:: What you should do ::
All lines from the entries below that contain the string "blank" should be copied out.

:: Excerpted data ::
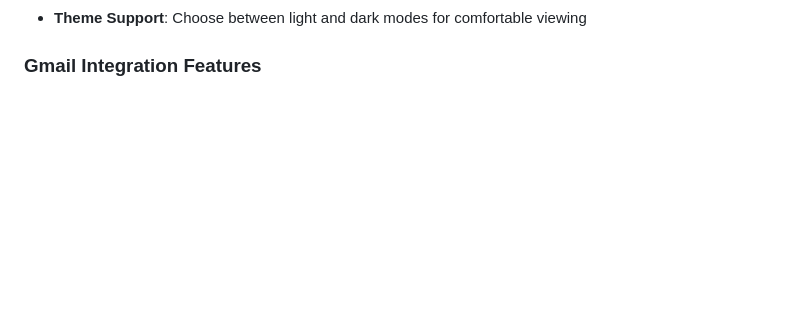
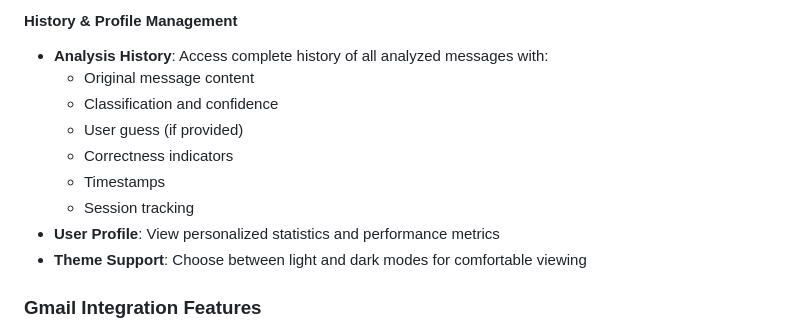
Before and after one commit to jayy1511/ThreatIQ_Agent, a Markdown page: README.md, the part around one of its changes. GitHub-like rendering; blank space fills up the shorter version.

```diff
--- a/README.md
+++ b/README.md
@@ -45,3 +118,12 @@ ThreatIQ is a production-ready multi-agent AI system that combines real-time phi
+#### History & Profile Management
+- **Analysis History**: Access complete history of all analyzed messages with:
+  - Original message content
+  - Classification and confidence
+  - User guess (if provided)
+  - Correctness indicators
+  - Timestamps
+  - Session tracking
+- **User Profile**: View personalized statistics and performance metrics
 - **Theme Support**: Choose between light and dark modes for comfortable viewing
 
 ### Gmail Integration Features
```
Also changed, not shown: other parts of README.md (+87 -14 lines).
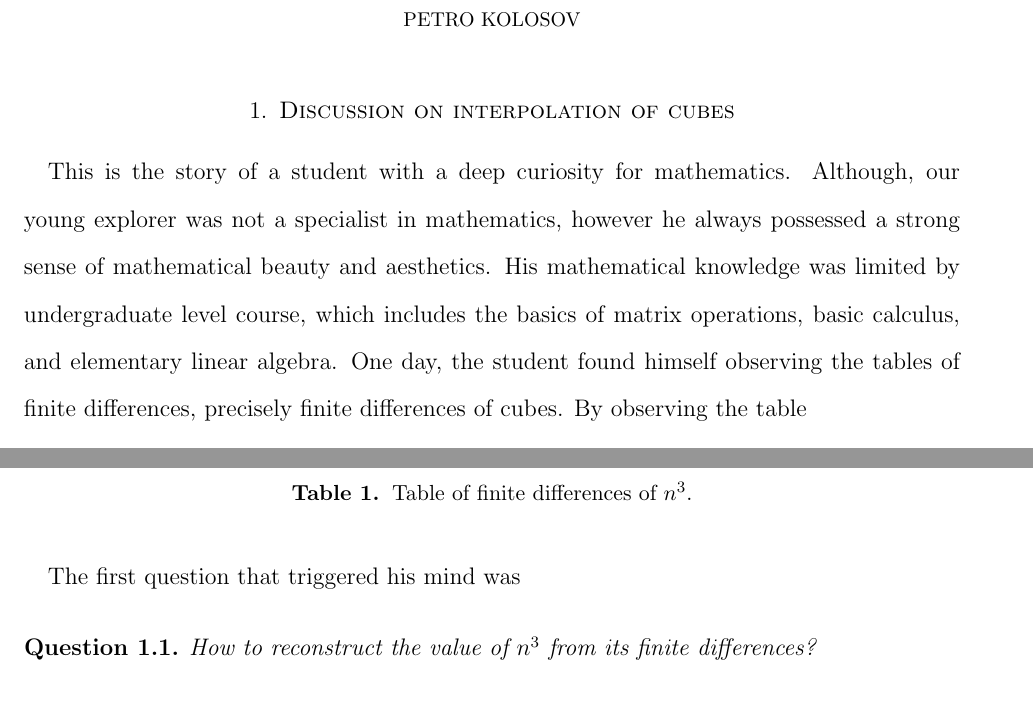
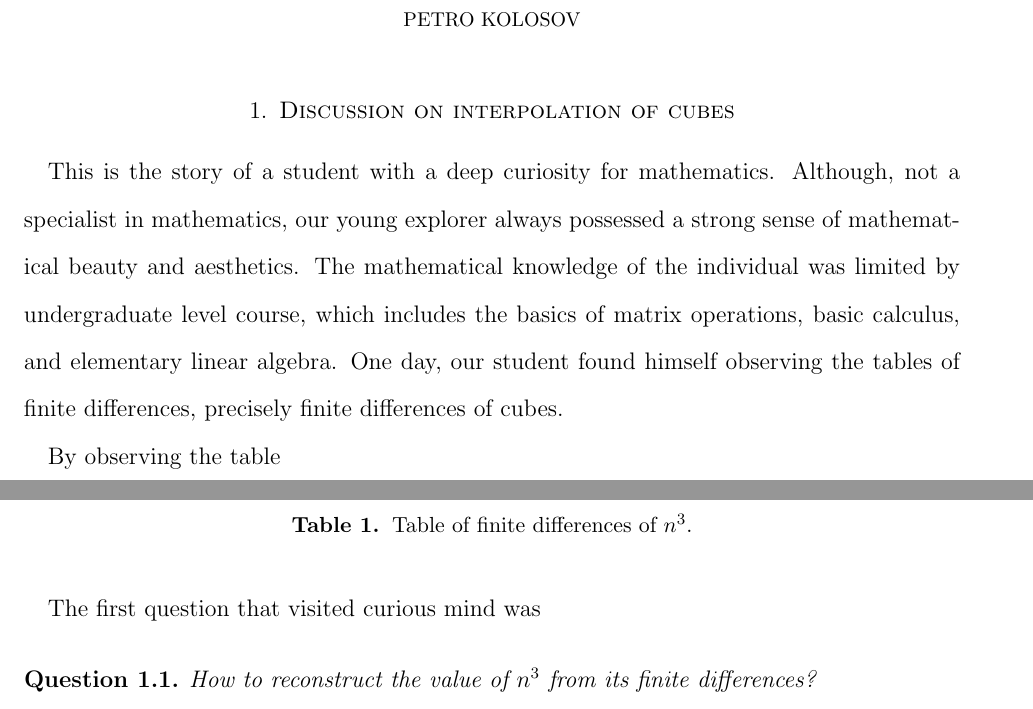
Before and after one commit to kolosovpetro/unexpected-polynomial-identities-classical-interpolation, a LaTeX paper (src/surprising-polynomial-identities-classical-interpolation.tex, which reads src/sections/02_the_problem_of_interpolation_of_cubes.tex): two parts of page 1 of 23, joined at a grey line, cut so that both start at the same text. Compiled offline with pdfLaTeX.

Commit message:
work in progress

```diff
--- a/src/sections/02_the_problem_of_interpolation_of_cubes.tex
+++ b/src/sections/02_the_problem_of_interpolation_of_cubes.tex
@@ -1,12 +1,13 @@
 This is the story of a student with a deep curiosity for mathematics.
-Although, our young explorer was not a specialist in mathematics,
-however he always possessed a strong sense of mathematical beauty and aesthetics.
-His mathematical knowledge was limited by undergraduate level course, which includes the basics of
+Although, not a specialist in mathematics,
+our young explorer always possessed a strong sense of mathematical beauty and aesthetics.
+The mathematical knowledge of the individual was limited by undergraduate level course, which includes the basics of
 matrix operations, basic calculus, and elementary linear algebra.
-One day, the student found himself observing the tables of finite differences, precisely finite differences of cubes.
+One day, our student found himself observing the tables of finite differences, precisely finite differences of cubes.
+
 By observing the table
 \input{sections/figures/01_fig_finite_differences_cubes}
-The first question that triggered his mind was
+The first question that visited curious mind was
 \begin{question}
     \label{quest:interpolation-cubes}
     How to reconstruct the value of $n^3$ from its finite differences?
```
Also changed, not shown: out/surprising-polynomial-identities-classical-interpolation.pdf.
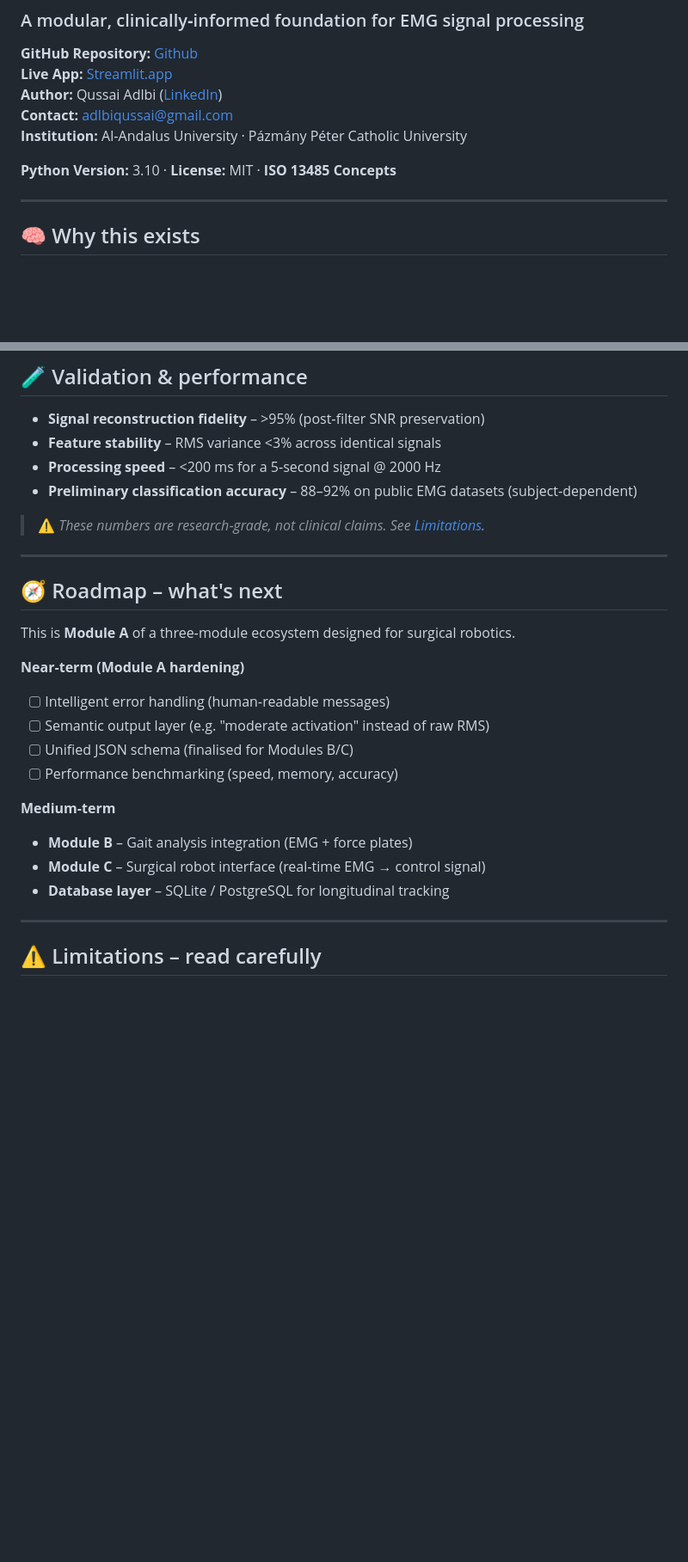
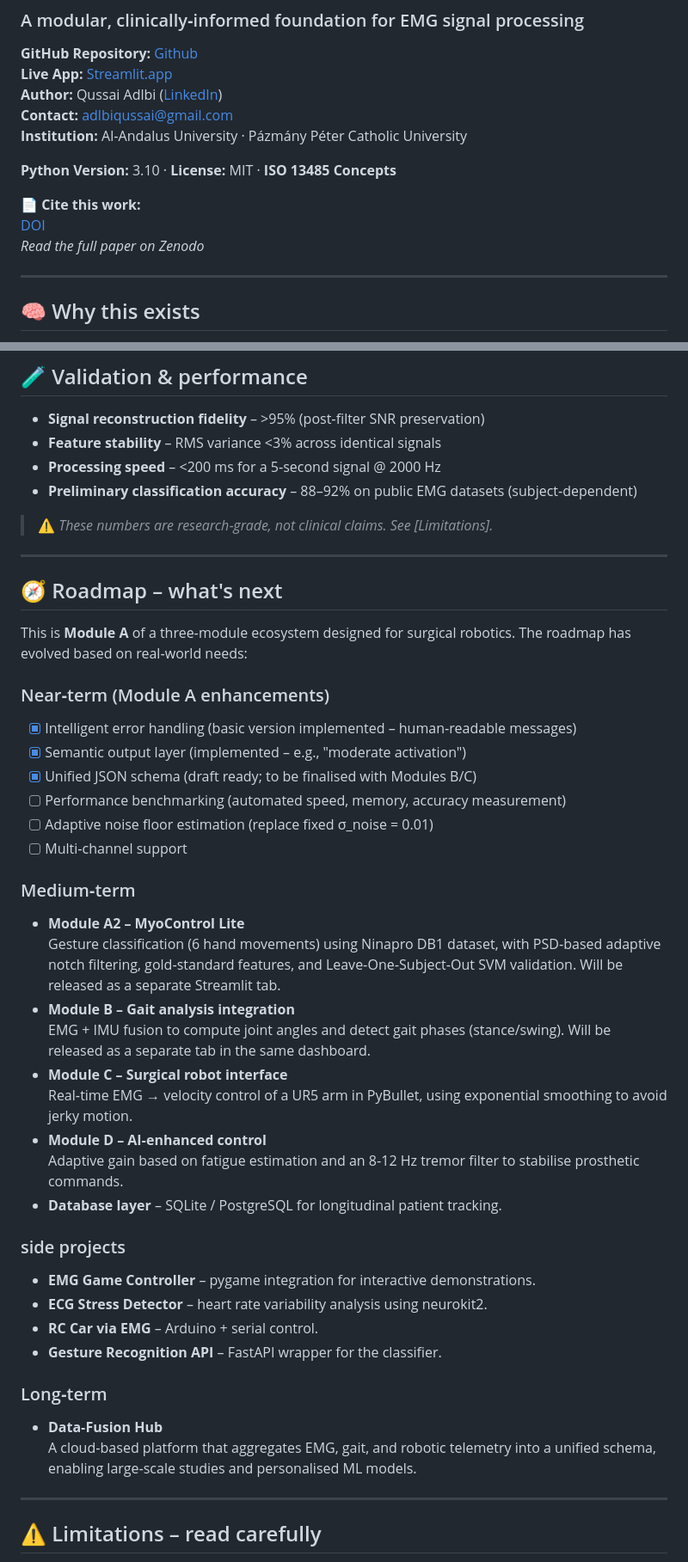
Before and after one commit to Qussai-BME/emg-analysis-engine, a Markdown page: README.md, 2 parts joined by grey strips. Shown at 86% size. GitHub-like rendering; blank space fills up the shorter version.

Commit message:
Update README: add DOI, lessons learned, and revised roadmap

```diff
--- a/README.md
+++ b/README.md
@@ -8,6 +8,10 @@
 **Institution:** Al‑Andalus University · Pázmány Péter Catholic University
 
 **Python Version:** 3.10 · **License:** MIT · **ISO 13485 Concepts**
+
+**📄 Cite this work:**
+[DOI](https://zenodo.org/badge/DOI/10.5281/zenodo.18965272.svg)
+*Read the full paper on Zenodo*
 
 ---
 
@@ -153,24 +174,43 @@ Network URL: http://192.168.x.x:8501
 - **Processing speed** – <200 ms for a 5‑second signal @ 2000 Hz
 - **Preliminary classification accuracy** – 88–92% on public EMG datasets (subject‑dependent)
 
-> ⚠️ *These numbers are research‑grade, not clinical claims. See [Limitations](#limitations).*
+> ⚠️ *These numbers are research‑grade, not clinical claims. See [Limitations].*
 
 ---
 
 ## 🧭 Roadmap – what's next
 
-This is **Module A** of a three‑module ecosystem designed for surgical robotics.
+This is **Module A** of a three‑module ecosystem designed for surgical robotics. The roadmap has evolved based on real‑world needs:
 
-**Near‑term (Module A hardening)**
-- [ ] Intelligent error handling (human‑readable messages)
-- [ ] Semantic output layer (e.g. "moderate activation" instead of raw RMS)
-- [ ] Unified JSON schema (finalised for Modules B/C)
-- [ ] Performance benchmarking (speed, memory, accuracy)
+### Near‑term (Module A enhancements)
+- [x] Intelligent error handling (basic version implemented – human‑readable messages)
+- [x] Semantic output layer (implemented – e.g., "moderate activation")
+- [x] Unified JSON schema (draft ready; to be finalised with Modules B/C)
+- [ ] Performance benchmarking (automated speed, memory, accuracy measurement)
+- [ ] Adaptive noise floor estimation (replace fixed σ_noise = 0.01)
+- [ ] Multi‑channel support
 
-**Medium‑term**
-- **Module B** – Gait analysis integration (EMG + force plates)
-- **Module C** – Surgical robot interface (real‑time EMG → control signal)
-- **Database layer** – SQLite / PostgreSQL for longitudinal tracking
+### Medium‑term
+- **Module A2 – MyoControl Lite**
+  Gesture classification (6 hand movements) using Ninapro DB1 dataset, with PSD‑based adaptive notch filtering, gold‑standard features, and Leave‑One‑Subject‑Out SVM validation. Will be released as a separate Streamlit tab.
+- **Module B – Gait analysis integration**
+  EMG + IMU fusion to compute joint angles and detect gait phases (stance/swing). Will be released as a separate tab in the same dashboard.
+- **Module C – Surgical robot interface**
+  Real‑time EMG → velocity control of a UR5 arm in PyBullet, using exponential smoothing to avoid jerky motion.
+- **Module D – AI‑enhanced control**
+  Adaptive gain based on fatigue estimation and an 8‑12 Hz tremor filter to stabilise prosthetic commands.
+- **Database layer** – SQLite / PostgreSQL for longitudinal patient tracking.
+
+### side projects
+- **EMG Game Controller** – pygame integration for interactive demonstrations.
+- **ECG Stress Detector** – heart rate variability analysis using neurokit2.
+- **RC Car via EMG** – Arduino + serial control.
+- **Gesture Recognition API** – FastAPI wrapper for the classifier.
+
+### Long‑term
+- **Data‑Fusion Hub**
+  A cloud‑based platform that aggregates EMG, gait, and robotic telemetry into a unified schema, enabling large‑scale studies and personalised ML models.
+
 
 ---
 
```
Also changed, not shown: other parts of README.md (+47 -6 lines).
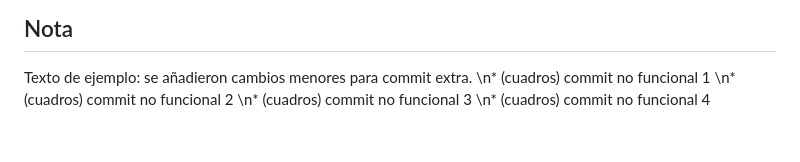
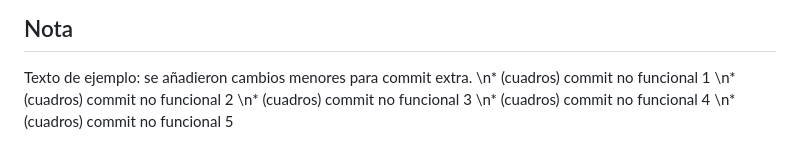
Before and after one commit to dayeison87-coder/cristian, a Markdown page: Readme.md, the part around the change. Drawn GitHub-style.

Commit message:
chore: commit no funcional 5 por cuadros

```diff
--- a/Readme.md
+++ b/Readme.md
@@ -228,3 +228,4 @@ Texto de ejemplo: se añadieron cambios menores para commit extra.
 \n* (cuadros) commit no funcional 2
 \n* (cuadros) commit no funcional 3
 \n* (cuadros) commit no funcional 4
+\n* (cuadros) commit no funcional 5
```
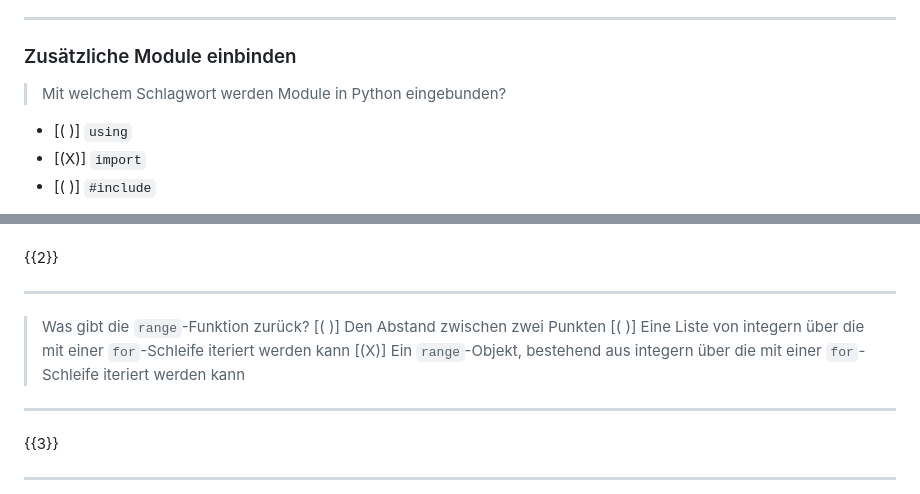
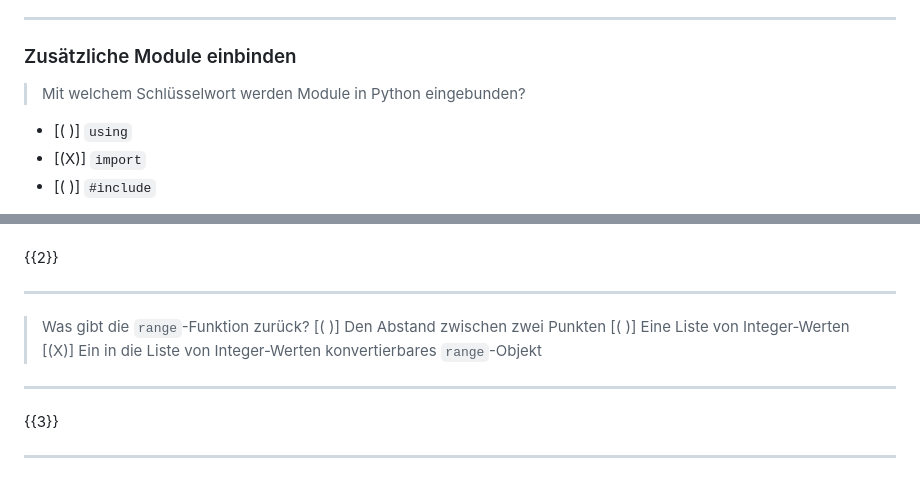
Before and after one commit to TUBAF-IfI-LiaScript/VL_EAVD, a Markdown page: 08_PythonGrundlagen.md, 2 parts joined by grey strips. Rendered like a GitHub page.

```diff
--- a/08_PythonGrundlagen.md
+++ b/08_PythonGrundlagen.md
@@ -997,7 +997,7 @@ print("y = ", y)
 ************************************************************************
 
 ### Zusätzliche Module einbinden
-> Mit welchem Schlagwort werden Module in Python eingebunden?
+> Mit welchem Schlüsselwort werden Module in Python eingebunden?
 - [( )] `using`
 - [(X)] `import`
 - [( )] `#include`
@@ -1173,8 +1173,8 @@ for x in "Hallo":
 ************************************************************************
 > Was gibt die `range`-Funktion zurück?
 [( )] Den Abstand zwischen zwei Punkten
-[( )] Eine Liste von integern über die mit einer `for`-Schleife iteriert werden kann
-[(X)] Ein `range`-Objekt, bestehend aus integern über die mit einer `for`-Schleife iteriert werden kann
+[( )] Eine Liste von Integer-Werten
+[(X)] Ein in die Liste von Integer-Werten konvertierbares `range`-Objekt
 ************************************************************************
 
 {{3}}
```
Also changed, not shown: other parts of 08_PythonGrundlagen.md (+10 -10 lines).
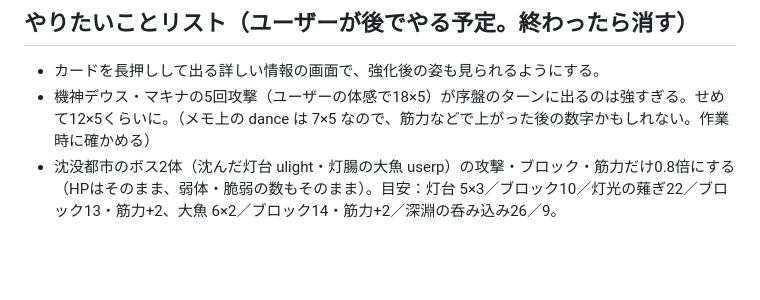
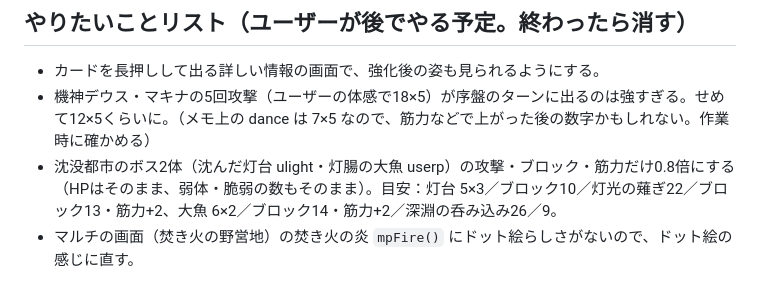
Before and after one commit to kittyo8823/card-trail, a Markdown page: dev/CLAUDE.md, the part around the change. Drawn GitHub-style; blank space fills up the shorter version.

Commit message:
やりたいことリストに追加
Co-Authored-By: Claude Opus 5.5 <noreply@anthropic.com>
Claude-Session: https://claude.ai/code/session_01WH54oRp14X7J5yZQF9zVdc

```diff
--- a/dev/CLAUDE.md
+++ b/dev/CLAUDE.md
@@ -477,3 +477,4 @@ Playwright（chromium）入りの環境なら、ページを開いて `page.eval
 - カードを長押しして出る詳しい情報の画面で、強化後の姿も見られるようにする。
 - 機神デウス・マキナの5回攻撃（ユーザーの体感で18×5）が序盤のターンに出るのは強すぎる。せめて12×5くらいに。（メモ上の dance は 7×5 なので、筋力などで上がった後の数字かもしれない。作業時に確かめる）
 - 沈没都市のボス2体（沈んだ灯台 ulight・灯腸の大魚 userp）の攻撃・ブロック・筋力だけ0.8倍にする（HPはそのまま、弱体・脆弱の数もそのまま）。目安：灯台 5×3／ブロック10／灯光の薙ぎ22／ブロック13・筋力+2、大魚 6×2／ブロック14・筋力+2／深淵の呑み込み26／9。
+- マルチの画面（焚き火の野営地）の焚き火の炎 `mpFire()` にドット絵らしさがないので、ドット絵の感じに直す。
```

:: Problem solution ::
Before and after one commit to jayy1511/ThreatIQ_Agent, a Markdown page: README.md, the part around one of its changes. GitHub-like rendering; blank space fills up the shorter version.
Before and after one commit to Qussai-BME/emg-analysis-engine, a Markdown page: README.md, 2 parts joined by grey strips. Shown at 86% size. GitHub-like rendering; blank space fills up the shorter version.
Before and after one commit to kittyo8823/card-trail, a Markdown page: dev/CLAUDE.md, the part around the change. Drawn GitHub-style; blank space fills up the shorter version.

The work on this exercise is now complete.